"Natural instincts and affections."  "Union."  Here is linguistic reserve, a sense that we are treading on ground that must be approached reverently.  "Hallowed"/"hallowing"*.   Somewhat archaic words, but they invite us to perceive a meaning in these "affections", in this "union", in this relationship that Christians call 'sacrament', that is greater and deeper than contemporary cultural and social mores suggest.

In her essay in the excellent collection Imaginative Apologetics, Alison Milbank urges a retrieval of "that Tractarian reserve of the early Oxford Movement", in order that we may "use every imaginative tool at our disposal to awaken the religious sense".  An imaginative liturgical language, exercising a reserve which draws us into the mysteries of grace in creation and redemption surrounding us and in which we participate, must surely be of some significance in the present cultural context faced by the Church in societies at once post-Christian and post-secular. 

The dividing line, then, is not between 'traditional' and 'contemporary' liturgies.  It is between liturgy oriented towards accessibility and didactics, and liturgy oriented towards reserve and mystery.  The former has a one-dimensional 'what you see is what you get' quality..  The latter is, to use words from Milbank, "an opening out to mystery", a means of entering into, beholding, tasting and being touched by "the riches of the glory of this mystery".


* We might note that CW does use 'hallow' in its provision for liturgies on the best attended day of the Christian year - Christmas Day.  In the rite for the Blessing of the Crib, we read "a hallowed day has dawned upon us", "we hallow this crib of Christmas".

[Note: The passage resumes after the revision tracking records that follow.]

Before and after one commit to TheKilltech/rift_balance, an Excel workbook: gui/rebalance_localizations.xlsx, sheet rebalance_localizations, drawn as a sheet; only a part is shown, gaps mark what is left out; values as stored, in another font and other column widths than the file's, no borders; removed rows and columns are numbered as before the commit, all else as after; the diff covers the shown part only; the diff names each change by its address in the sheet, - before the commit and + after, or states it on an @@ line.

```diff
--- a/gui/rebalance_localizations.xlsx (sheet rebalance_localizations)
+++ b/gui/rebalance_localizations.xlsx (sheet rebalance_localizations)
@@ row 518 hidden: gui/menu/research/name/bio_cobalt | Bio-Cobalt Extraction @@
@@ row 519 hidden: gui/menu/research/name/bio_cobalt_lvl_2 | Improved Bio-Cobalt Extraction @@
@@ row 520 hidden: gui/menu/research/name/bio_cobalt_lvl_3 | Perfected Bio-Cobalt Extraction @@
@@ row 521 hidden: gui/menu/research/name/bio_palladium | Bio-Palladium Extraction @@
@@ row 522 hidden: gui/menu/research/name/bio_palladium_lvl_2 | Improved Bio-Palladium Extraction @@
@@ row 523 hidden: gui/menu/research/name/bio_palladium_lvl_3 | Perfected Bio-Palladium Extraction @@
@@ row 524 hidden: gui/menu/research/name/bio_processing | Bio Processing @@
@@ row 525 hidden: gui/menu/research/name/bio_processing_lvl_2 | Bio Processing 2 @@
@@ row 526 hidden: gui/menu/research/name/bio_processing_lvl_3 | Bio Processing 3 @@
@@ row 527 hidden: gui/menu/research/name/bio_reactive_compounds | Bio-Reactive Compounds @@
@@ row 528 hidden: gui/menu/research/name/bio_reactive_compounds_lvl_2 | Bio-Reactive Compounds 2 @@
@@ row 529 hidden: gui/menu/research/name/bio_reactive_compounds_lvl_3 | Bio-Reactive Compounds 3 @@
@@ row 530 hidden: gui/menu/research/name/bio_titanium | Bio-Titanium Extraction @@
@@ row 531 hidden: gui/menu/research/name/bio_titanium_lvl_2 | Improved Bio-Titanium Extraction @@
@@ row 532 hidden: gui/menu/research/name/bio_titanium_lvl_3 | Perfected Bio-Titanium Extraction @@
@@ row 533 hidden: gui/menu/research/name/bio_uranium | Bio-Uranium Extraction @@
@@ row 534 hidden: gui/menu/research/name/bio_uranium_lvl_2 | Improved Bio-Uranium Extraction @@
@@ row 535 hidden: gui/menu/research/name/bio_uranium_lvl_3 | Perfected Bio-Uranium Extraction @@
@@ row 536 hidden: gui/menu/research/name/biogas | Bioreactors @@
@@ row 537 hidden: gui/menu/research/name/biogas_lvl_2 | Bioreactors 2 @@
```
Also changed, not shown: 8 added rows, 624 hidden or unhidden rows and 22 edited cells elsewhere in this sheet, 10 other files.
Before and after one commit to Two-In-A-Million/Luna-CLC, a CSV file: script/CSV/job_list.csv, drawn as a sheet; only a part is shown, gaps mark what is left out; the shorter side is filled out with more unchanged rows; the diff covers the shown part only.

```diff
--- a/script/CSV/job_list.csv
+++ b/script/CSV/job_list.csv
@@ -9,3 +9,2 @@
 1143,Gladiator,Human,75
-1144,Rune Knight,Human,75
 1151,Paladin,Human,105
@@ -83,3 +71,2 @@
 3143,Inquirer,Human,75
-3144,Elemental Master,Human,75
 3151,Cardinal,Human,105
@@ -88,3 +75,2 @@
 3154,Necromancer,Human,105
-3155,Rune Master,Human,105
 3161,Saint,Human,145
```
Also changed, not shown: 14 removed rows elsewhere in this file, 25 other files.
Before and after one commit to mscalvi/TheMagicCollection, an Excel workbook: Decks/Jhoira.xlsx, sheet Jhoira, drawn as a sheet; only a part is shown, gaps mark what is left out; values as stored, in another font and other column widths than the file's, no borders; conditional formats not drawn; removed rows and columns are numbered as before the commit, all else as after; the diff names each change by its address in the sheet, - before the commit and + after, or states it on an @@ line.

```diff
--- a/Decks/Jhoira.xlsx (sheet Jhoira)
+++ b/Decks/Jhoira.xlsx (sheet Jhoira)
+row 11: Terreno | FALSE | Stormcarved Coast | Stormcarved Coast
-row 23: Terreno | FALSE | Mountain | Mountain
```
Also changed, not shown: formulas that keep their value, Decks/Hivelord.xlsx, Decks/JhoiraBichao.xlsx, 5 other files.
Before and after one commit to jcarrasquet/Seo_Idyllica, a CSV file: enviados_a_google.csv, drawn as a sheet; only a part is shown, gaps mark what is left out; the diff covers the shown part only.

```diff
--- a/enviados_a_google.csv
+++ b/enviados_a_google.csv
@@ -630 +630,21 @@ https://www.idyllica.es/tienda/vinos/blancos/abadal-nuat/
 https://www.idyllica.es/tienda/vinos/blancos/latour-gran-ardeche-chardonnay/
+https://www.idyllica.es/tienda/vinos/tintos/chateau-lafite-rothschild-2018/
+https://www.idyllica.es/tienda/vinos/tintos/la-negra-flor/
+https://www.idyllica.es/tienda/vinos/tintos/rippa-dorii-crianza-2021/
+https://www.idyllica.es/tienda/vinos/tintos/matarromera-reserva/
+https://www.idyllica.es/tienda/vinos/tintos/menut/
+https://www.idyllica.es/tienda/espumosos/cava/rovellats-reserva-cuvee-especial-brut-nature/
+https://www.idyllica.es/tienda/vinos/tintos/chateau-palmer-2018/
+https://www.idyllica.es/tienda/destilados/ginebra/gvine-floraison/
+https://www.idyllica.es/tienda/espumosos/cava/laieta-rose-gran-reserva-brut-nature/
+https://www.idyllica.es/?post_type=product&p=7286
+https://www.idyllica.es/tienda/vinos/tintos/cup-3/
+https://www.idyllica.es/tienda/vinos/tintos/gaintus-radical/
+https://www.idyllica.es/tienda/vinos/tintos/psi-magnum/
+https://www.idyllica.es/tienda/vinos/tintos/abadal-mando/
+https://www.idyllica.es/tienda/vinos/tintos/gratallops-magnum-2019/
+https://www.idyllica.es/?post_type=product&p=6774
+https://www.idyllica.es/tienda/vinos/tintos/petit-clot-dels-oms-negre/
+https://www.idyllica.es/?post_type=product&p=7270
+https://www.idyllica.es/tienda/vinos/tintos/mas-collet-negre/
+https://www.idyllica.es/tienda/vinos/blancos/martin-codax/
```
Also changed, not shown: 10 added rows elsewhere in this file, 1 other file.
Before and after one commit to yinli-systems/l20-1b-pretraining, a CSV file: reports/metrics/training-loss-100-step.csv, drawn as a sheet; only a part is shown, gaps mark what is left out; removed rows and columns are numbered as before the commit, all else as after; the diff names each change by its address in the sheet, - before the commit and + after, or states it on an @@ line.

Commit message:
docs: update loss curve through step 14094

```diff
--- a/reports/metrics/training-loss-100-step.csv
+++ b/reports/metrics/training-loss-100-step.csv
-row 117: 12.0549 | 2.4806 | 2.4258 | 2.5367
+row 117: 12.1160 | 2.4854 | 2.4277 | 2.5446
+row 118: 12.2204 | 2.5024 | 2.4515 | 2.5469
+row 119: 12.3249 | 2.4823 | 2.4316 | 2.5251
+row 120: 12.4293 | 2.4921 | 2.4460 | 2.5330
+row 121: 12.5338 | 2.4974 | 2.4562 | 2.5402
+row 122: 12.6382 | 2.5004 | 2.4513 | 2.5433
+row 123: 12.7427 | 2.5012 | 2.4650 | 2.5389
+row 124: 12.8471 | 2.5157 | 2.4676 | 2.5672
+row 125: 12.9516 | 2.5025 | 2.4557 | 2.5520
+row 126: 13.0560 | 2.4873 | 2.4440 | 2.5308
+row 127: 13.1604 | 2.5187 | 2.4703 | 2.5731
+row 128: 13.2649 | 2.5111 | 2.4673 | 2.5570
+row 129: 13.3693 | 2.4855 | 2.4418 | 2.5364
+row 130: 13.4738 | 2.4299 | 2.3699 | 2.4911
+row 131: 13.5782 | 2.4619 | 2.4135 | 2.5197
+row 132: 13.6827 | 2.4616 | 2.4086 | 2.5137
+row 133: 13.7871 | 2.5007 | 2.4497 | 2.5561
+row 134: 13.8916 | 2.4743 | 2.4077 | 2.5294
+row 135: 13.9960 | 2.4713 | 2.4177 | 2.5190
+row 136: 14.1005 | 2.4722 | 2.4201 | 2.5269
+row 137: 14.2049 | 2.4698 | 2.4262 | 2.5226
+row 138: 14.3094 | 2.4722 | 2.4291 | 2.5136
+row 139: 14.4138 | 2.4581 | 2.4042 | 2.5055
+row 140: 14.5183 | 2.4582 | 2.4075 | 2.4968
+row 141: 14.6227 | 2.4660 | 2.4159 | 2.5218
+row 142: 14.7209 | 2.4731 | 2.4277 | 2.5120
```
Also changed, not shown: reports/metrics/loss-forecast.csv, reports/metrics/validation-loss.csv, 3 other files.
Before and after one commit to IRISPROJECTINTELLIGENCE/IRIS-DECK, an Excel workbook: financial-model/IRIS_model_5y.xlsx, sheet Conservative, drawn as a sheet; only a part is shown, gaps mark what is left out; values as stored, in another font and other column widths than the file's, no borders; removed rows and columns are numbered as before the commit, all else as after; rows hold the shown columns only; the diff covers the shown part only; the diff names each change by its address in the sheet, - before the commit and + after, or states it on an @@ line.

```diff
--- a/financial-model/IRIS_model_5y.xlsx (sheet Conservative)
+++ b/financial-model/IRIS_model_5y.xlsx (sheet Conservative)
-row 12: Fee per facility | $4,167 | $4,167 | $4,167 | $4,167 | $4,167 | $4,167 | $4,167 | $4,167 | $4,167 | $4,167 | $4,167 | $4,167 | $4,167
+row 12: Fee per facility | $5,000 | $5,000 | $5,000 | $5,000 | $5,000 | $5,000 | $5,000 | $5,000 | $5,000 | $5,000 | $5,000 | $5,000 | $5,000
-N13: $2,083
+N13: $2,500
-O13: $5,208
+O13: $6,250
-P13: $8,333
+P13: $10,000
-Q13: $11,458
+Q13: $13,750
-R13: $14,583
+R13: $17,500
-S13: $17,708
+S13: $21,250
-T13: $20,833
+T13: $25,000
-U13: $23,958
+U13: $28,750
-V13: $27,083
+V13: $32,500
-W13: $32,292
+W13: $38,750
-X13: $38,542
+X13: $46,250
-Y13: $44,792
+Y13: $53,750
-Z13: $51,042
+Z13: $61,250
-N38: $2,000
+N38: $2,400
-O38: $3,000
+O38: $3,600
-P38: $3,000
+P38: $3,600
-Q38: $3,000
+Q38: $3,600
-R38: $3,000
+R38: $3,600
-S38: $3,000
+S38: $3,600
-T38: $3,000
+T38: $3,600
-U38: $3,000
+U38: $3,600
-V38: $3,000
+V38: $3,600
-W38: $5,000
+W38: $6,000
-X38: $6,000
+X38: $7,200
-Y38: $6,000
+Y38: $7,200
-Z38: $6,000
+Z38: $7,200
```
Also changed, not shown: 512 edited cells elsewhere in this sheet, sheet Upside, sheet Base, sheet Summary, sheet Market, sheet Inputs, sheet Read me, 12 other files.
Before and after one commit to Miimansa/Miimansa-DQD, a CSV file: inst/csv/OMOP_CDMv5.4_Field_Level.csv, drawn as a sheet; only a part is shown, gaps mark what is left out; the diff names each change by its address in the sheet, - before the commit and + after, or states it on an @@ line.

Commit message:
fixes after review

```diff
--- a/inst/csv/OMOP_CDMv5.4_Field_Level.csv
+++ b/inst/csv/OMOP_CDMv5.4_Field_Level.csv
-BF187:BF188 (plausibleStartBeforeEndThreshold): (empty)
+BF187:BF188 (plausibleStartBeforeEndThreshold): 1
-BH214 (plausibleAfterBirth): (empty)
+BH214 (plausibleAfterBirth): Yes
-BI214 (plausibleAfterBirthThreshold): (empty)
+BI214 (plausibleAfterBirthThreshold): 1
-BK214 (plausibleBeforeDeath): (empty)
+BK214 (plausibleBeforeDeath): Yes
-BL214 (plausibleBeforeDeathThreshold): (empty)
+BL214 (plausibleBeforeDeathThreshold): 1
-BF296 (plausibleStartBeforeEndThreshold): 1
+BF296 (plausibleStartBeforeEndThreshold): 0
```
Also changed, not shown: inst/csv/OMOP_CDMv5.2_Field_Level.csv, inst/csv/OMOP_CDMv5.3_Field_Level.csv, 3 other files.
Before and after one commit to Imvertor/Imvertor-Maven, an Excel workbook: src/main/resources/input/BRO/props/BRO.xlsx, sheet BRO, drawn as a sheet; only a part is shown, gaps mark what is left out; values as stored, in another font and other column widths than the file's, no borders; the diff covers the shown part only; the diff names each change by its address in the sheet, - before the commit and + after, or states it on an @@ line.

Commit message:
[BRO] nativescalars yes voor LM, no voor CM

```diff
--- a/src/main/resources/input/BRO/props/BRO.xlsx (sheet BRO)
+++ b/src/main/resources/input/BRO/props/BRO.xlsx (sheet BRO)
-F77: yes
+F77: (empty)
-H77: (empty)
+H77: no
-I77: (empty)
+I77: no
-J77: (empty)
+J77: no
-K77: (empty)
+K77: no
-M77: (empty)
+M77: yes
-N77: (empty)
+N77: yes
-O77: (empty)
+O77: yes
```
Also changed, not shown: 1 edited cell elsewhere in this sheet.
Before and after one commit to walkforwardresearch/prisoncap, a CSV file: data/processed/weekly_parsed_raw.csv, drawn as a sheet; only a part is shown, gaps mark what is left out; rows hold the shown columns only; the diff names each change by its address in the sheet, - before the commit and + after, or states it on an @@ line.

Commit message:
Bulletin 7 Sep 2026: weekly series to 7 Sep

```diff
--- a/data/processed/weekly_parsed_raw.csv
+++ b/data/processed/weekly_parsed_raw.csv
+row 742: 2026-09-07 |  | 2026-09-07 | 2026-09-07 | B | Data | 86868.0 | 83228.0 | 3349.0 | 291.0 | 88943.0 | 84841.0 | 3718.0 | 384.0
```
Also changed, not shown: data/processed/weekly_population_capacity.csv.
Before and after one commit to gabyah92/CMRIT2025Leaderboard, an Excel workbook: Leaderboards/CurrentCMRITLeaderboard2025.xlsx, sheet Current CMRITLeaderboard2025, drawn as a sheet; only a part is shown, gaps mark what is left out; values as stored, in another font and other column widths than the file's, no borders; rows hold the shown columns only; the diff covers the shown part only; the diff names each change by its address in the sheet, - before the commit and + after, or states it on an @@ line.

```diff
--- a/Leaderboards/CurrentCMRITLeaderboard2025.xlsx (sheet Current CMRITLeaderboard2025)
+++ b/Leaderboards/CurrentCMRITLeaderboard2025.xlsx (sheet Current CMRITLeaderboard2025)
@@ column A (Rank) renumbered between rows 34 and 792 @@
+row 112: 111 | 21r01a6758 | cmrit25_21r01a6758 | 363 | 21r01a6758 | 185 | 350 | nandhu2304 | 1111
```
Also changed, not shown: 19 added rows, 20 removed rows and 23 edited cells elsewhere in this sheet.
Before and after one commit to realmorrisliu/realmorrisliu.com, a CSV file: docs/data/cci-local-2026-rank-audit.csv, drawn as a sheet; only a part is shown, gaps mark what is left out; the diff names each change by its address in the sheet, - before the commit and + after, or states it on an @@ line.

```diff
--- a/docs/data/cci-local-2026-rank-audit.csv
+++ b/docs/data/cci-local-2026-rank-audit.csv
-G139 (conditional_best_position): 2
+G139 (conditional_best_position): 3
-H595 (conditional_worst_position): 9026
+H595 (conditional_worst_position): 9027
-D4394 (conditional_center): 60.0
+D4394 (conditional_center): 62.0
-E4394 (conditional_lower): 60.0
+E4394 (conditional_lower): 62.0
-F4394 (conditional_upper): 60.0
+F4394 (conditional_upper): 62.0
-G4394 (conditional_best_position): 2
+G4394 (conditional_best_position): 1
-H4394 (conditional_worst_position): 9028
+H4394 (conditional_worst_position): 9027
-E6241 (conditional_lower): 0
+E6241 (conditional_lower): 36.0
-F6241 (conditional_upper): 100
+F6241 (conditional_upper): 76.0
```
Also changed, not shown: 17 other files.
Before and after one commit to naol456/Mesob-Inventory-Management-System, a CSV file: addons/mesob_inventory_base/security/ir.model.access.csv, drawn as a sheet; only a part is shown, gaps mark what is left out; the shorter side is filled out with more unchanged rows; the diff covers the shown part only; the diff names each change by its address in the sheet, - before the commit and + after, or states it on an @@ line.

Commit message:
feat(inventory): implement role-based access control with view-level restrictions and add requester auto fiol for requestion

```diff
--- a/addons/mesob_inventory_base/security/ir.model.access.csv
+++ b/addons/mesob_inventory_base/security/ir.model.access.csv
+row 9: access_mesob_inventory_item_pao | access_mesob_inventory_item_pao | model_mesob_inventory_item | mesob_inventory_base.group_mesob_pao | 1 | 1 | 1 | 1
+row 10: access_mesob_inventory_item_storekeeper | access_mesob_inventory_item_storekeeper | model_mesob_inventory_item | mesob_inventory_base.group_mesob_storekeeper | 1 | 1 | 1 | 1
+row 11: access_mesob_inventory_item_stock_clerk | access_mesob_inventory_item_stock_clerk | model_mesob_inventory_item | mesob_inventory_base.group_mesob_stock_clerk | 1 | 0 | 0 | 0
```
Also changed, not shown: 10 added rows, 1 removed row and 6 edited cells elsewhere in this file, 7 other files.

Friday, 22 August 2014

Why Church? To (verily and indeed) participate in the divine nature

Some of the Acts 8 moment blogforce responses to 'Why the Church?' that have caught my eye:

Before the shape of our doctrine came a command to take and eat as the first Eucharists were offered in Remembrance before the books of the Bible were chosen and the Nicene Creed was written.  In that Feast is offered the form, function, and hope of the Church.  The Church, existing before humanity even realized it, offers the hope of partaking in the more that is of God.  So we pray for more.

We exist to pray.

The Sub-dean's Stall

While kickboxing classes may end, fad spiritual practices may fall out of favor, and we may fail in our own private devotions; the Church will continue until our Lord descends upon us once again.  And no matter how far we may travel from the community of the faithful, unlike any human institution, our baptisms guarantee us a place at that great table where we feast with our Lord both here on earth and in the life to come.  The Church is our home, the Church is our true family, and it is through the Church that we commune with that which is, which was, and that which is to come.

The Young Curmudgeon Priest

At church, we meet in the greatest mystery of all.  The mystery that can love me, a sinner, in the midst of my sin, my self-righteousness, my selfishness, my overall jerkiness.  The mystery that didn’t excuse my bad behavior, that helped me feel it, own it, repent, and forgive myself.  The mystery that held me in the palm of its hand during my father’s death, the mystery that brings grace to those in the midst of great suffering.  It is the mystery of catholic, universal love in the name of Christ.  That is why we need church, not to solve our problems, make us better people, teach us values, or give us answers, but to give us a space and a place to live with the mystery.   In the liturgy, I hear it, I feel it, I smell it, I eat it, I drink it, I bask in it, I love it.  I meet others, also imperfect, also beautiful, also beloved children of God, and I learn to love them, too. At church, the mystery of the grace of God in Christ loves me back.

Joy in the Journey